Top Ten Canoe, Kayak, and Raft Camping Trips

The Other Boundary Waters: Kenai Peninsula, Alaska
Gorp.com

The Kenai Canoe Trails have been called the "other Boundary Waters," being the only other federally designated wilderness canoe area. The Kenai Canoe Trails are divided into two systems: the Swan Lake and Swanson River Canoe Routes. The most popular of the two, the Swan Lake System travels through 30 lakes tied together by the Moose River. The complete route is about 60 miles. The Swanson River Canoe Route lies north of the Swan Lake System and connects 40 lakes with 46 miles of the Swanson River.
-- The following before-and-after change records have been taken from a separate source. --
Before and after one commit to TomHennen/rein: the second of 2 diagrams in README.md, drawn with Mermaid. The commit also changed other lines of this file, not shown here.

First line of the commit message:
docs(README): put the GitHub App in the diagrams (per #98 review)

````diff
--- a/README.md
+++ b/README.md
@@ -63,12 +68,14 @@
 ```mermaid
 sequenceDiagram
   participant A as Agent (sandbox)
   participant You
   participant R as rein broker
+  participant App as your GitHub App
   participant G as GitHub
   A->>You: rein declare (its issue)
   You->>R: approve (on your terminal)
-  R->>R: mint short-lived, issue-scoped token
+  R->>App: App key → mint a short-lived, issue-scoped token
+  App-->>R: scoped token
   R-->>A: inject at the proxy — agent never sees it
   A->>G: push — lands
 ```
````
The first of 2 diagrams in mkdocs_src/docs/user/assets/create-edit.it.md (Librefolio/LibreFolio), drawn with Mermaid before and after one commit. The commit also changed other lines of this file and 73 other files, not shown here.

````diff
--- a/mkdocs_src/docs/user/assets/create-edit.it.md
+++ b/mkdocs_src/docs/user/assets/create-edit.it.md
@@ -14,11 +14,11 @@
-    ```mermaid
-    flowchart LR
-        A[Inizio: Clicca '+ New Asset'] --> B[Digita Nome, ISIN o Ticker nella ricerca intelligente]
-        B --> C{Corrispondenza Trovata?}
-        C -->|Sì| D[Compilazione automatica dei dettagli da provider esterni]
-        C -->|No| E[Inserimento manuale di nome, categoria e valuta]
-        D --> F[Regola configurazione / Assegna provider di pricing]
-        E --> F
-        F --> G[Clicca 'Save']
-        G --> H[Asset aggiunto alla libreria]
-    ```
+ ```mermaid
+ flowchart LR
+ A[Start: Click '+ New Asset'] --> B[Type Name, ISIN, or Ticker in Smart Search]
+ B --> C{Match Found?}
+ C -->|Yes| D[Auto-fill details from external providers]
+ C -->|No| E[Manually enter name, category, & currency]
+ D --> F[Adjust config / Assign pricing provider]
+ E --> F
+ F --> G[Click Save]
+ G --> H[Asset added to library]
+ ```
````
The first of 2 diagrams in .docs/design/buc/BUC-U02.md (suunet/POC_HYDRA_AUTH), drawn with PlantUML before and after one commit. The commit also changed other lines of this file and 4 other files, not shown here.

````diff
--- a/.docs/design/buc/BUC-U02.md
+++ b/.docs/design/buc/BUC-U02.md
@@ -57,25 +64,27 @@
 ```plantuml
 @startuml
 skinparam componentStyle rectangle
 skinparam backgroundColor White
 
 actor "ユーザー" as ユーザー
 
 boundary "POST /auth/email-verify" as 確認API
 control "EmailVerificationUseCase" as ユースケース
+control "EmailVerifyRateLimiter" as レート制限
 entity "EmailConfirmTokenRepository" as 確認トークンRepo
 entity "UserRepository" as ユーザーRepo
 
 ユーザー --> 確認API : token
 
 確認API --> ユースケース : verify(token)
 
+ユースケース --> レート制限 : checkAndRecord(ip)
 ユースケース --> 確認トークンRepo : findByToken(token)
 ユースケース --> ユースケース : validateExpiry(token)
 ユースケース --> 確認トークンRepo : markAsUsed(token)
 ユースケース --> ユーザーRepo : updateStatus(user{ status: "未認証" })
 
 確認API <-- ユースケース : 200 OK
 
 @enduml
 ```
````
The wildlife is terrific, not surprising since this is on national wildlife refuge land. More than 200 species of amphibians, birds, and mammals have been spotted in the area. The rich salmon runs form the basis for this biological wealth. Fish-eating birds include several species of gulls and terns, cormorants, three species of loons, mergansers, grebes, kingfishers, ospreys, and bald eagles. Fish-eating mammals include mink, river otter, and black and brown bears. You'll probably spot moose while you're there, as well as a host of other Seward's Folly critters to be on the lookout for, including ducks, yellow legs, swans, snipes, owls, lynx, wolves, coyotes, fox, muskrats, beavers, various rodents, and bats.

Pack your field guides!

Just the Facts

For more information: Kenai NWR

Suitable craft: Canoe, sea kayak

More Alaska paddling: Glacier Bay, Alaska's Wild and Scenic Rivers

More GORP: Kicking Back on the Kenai Peninsula


advertisement

Sign up to Away's Travel Insider

Preview newsletter »